AVAILABLE DATA: Begin

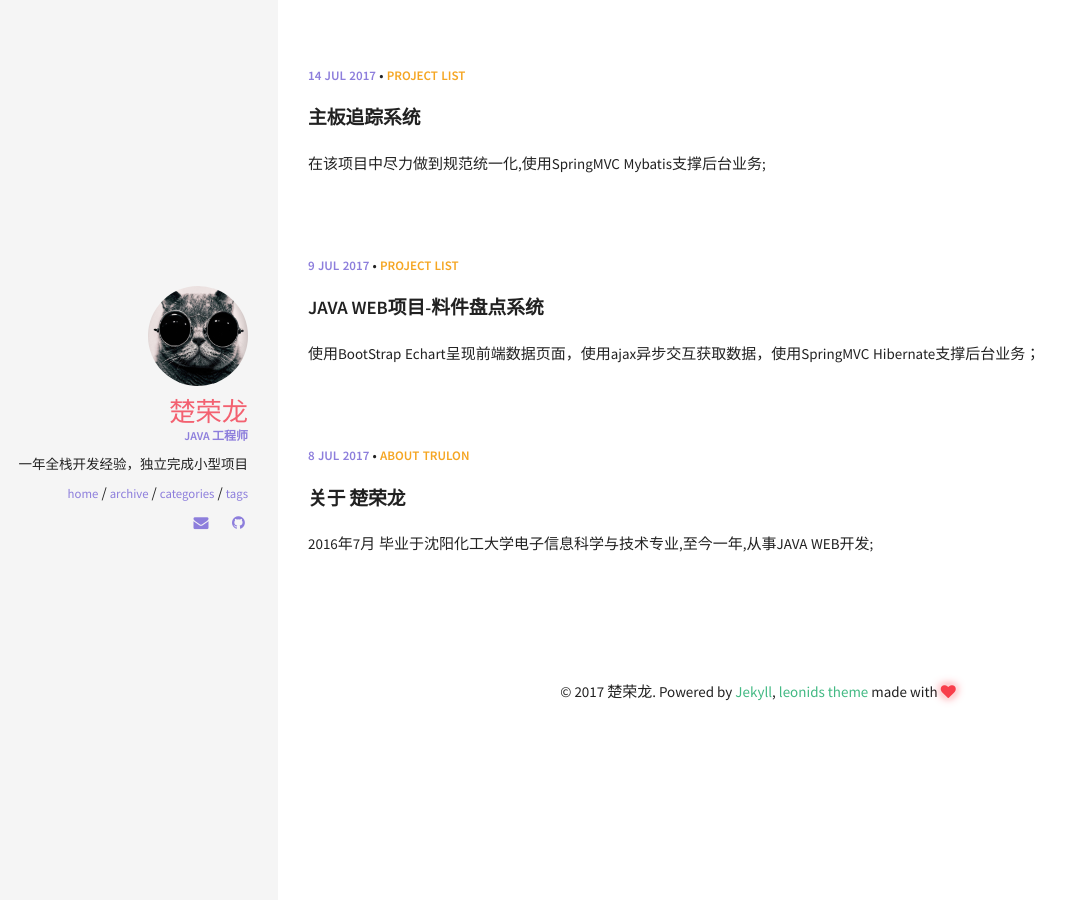
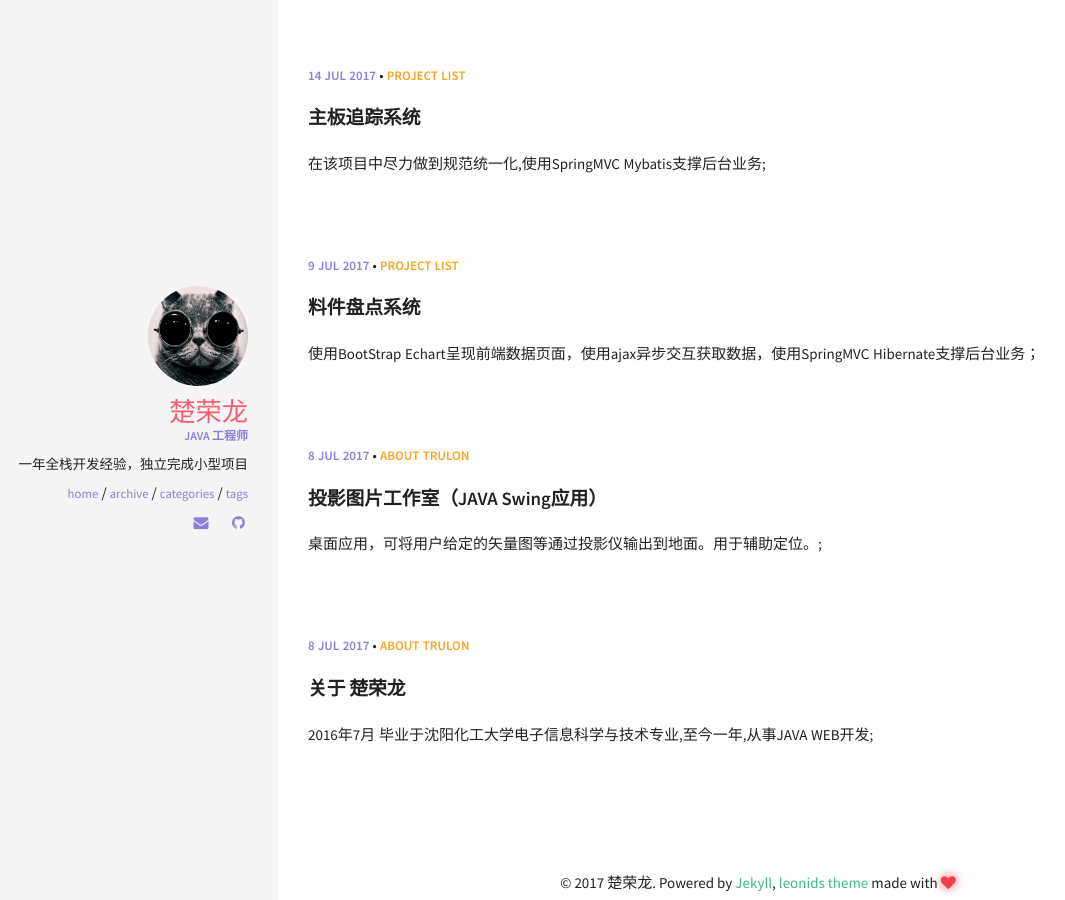
Before and after one commit to Yoghurt29/Yoghurt29.github.io, a Jekyll site: the page built from index.html, in a window 1280 px wide. Shown: the whole page, without its empty margins (42-1107 px from the left). Built offline with Jekyll 4.4.1, drawn with Linux system fonts in a browser that asks for light colours.

Commit message:
picture-studio-post update

```diff
--- a/_posts/2017-07-09-material-manage-post.md
+++ b/_posts/2017-07-09-material-manage-post.md
@@ -1,6 +1,6 @@
 ---
 layout: post
-title: JAVA WEB项目-料件盘点系统
+title: 料件盘点系统
 excerpt: "使用BootStrap Echart呈现前端数据页面，使用ajax异步交互获取数据，使用SpringMVC Hibernate支撑后台业务；"
 categories: [project list]
 comments: true
--- /dev/null
+++ b/_posts/2017-07-8-picture-studio-post.md
@@ -0,0 +1,22 @@
+---
+layout: post
+title: 投影图片工作室（JAVA Swing应用）
+excerpt: "桌面应用，可将用户给定的矢量图等通过投影仪输出到地面。用于辅助定位。;"
+categories: [about Trulon]
+comments: true
+image:
+  feature: #https://images.unsplash.com/photo-1440635592348-167b1b30296f?crop=entropy&dpr=2&fit=crop&fm=jpg&h=475&ixjsv=2.1.0&ixlib=rb-0.3.5&q=50&w=1250
+  credit: thomas shellberg
+  creditlink: https://unsplash.com/photos/Ki0dpxd3LGc
+---
+<img src="img/picture_studio_main_view.png" >
+<img src="img/picture_studio_work_view.png" >
+
+##需求功能
+* 支持AI等矢量图，
+	使用JAVA语言调用脚本库，实现矢量图格式到普通格式的转换
+* 可扫描图像线框，
+	使用OPENCV提供的函数扫描出图片
+* 可选择裁切范围，
+	类似于截图工具可选择范围
+* 校准投影距离参数后可指定输出到地面的图像大小。
```
Also changed, not shown: _posts/2017-07-14-main-board-post.md (+5 -5 lines), articles/2017-07/img/picture_studio_main_view.png (added), articles/2017-07/img/picture_studio_work_view.png (added).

AVAILABLE DATA: End

» **PROMPT**: In the listing above, find each line with the word "post" and return it.

» **OUTPUT OF THE TASK**:
picture-studio-post update
--- a/_posts/2017-07-09-material-manage-post.md
+++ b/_posts/2017-07-09-material-manage-post.md
 layout: post
+++ b/_posts/2017-07-8-picture-studio-post.md
+layout: post
Also changed, not shown: _posts/2017-07-14-main-board-post.md (+5 -5 lines), articles/2017-07/img/picture_studio_main_view.png (added), articles/2017-07/img/picture_studio_work_view.png (added).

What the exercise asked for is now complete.